SOC2 Compliance is a set of standards and guidelines set by the American Institute of Certified Public Accountants (AICPA) to ensure the security, availability, processing integrity, confidentiality, and privacy of sensitive data within organizations. It is an assurance that companies are taking the necessary measures to secure their systems and data against unauthorized access, manipulation, and breaches.
The ISO/IEC 27001 standard outlines a six-step methodology for establishing, implementing, maintaining, and continually improving an information security management system (ISMS). These steps are:
Conduct a thorough assessment of the organization's current information security practices to identify any gaps or weaknesses.
Develop a comprehensive plan for achieving SOC 2 compliance that takes into account the organization's specific needs and requirements
Implement the necessary controls and processes to meet the SOC 2 standards, including physical and technical security measures, access controls, data protection practices, and incident response planning.
Monitoring and Maintenance:
Regularly monitor and review the effectiveness of the SOC 2 controls and make any necessary improvements.
Provide regular reports to stakeholders, including customers and regulatory bodies, to demonstrate ongoing compliance with the SOC 2 standards.
This involves defining the scope of the SOC 2 assessment, identifying the SOC 2 Trust Services Criteria that the organization wants to be audited against, and assessing the organization's current security posture.

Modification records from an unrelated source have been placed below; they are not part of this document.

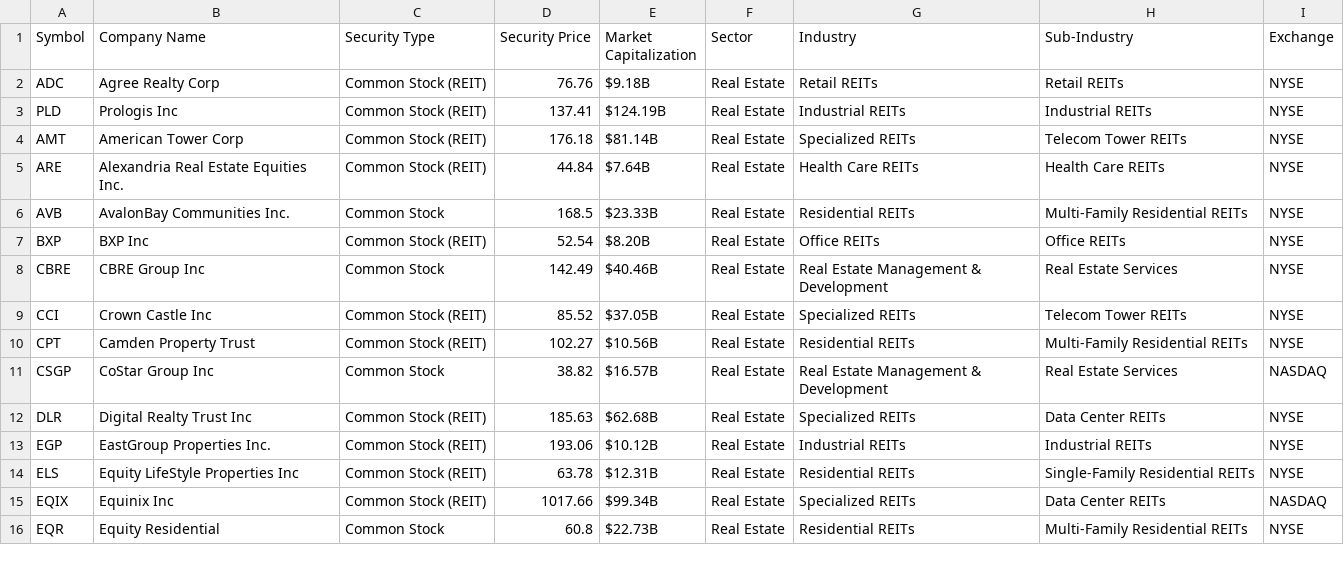
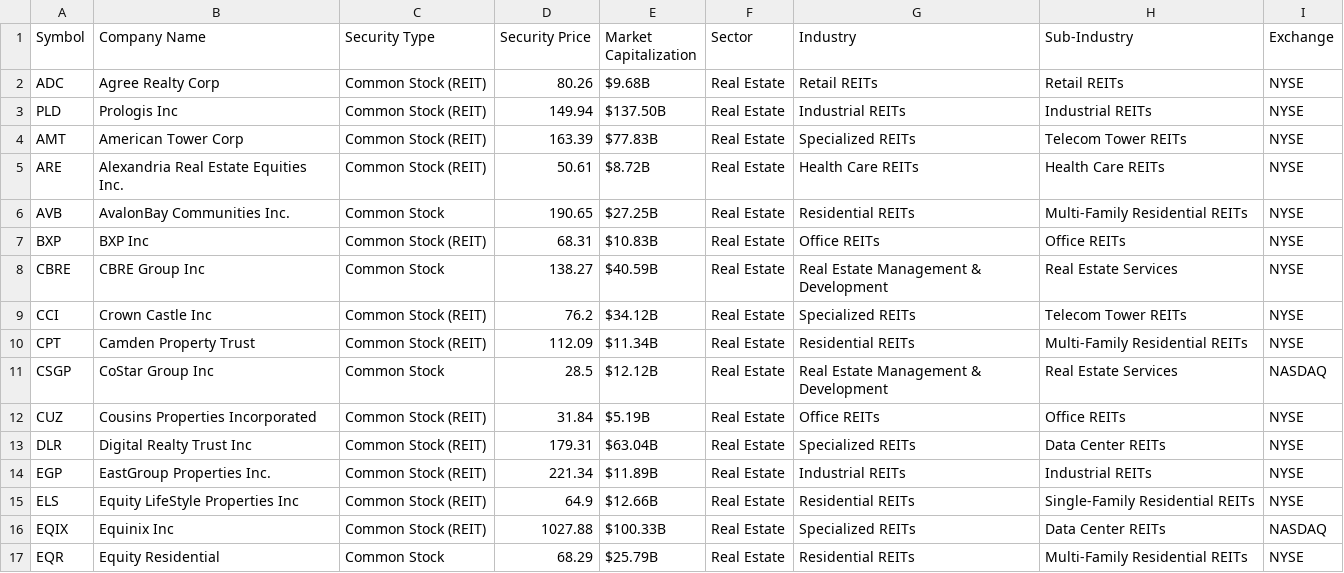
Before and after one commit to zephyr-analytics/Macro-Momentum-Rotation, a CSV file: Stock Dashboard/stock_files/real_estate.csv, drawn as a sheet; only a part is shown; the diff covers the shown part only.

```diff
--- a/Stock Dashboard/stock_files/real_estate.csv
+++ b/Stock Dashboard/stock_files/real_estate.csv
@@ -1,16 +1,17 @@
 Symbol,Company Name,Security Type,Security Price,Market Capitalization,Sector,Industry,Sub-Industry,Exchange
-ADC,Agree Realty Corp,Common Stock (REIT),76.76,$9.18B,Real Estate,Retail REITs,Retail REITs,NYSE
-PLD,Prologis Inc,Common Stock (REIT),137.41,$124.19B,Real Estate,Industrial REITs,Industrial REITs,NYSE
-AMT,American Tower Corp,Common Stock (REIT),176.18,$81.14B,Real Estate,Specialized REITs,Telecom Tower REITs,NYSE
-ARE,Alexandria Real Estate Equities Inc.,Common Stock (REIT),44.84,$7.64B,Real Estate,Health Care REITs,Health Care REITs,NYSE
-AVB,AvalonBay Communities Inc.,Common Stock,168.5,$23.33B,Real Estate,Residential REITs,Multi-Family Residential REITs,NYSE
-BXP,BXP Inc,Common Stock (REIT),52.54,$8.20B,Real Estate,Office REITs,Office REITs,NYSE
-CBRE,CBRE Group Inc,Common Stock,142.49,$40.46B,Real Estate,Real Estate Management & Development,Real Estate Services,NYSE
-CCI,Crown Castle Inc,Common Stock (REIT),85.52,$37.05B,Real Estate,Specialized REITs,Telecom Tower REITs,NYSE
-CPT,Camden Property Trust,Common Stock (REIT),102.27,$10.56B,Real Estate,Residential REITs,Multi-Family Residential REITs,NYSE
-CSGP,CoStar Group Inc,Common Stock,38.82,$16.57B,Real Estate,Real Estate Management & Development,Real Estate Services,NASDAQ
-DLR,Digital Realty Trust Inc,Common Stock (REIT),185.63,$62.68B,Real Estate,Specialized REITs,Data Center REITs,NYSE
-EGP,EastGroup Properties Inc.,Common Stock (REIT),193.06,$10.12B,Real Estate,Industrial REITs,Industrial REITs,NYSE
-ELS,Equity LifeStyle Properties Inc,Common Stock (REIT),63.78,$12.31B,Real Estate,Residential REITs,Single-Family Residential REITs,NYSE
-EQIX,Equinix Inc,Common Stock (REIT),1017.66,$99.34B,Real Estate,Specialized REITs,Data Center REITs,NASDAQ
-EQR,Equity Residential,Common Stock,60.8,$22.73B,Real Estate,Residential REITs,Multi-Family Residential REITs,NYSE
+ADC,Agree Realty Corp,Common Stock (REIT),80.26,$9.68B,Real Estate,Retail REITs,Retail REITs,NYSE
+PLD,Prologis Inc,Common Stock (REIT),149.94,$137.50B,Real Estate,Industrial REITs,Industrial REITs,NYSE
+AMT,American Tower Corp,Common Stock (REIT),163.39,$77.83B,Real Estate,Specialized REITs,Telecom Tower REITs,NYSE
+ARE,Alexandria Real Estate Equities Inc.,Common Stock (REIT),50.61,$8.72B,Real Estate,Health Care REITs,Health Care REITs,NYSE
+AVB,AvalonBay Communities Inc.,Common Stock,190.65,$27.25B,Real Estate,Residential REITs,Multi-Family Residential REITs,NYSE
+BXP,BXP Inc,Common Stock (REIT),68.31,$10.83B,Real Estate,Office REITs,Office REITs,NYSE
+CBRE,CBRE Group Inc,Common Stock,138.27,$40.59B,Real Estate,Real Estate Management & Development,Real Estate Services,NYSE
+CCI,Crown Castle Inc,Common Stock (REIT),76.2,$34.12B,Real Estate,Specialized REITs,Telecom Tower REITs,NYSE
+CPT,Camden Property Trust,Common Stock (REIT),112.09,$11.34B,Real Estate,Residential REITs,Multi-Family Residential REITs,NYSE
+CSGP,CoStar Group Inc,Common Stock,28.5,$12.12B,Real Estate,Real Estate Management & Development,Real Estate Services,NASDAQ
+CUZ,Cousins Properties Incorporated,Common Stock (REIT),31.84,$5.19B,Real Estate,Office REITs,Office REITs,NYSE
+DLR,Digital Realty Trust Inc,Common Stock (REIT),179.31,$63.04B,Real Estate,Specialized REITs,Data Center REITs,NYSE
+EGP,EastGroup Properties Inc.,Common Stock (REIT),221.34,$11.89B,Real Estate,Industrial REITs,Industrial REITs,NYSE
+ELS,Equity LifeStyle Properties Inc,Common Stock (REIT),64.9,$12.66B,Real Estate,Residential REITs,Single-Family Residential REITs,NYSE
+EQIX,Equinix Inc,Common Stock (REIT),1027.88,$100.33B,Real Estate,Specialized REITs,Data Center REITs,NASDAQ
+EQR,Equity Residential,Common Stock,68.29,$25.79B,Real Estate,Residential REITs,Multi-Family Residential REITs,NYSE
```
Also changed, not shown: 5 added rows and 96 edited cells elsewhere in this file, Stock Dashboard/stock_files/consumer_staples.csv, Stock Dashboard/stock_files/energy.csv, 11 other files.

Demonstrates Commitment to Security
Supports Compliance with Regulations
Attracts New Business Opportunities
Most Popular Questions
The SOC 2 Trust Services Principles are five categories of controls and processes that organizations must implement to achieve SOC 2 compliance: security, availability, processing integrity, confidentiality, and privacy.

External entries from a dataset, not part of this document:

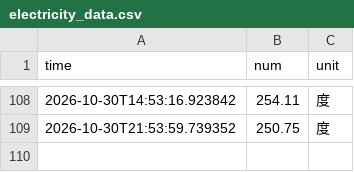
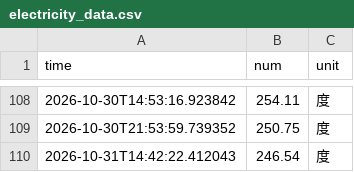
Before and after one commit to baishui259/nju_electric_monitor-new, a CSV file: data/electricity_data.csv, drawn as a sheet; only a part is shown, gaps mark what is left out.

```diff
--- a/data/electricity_data.csv
+++ b/data/electricity_data.csv
@@ -109 +109,2 @@ time,num,unit
 2026-10-30T21:53:59.739352,250.75,度
+2026-10-31T14:42:22.412043,246.54,度
```
Also changed, not shown: 6 other files.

The time to achieve SOC 2 compliance can vary depending on the complexity of an organization’s operations and the extent of its existing security controls. On average, the process can take several months to a year.
If a company fails a SOC 2 audit, it must address the identified issues and implement the necessary changes before undergoing a follow-up audit. Failing to do so may result in a loss of trust with customers, partners, and regulators.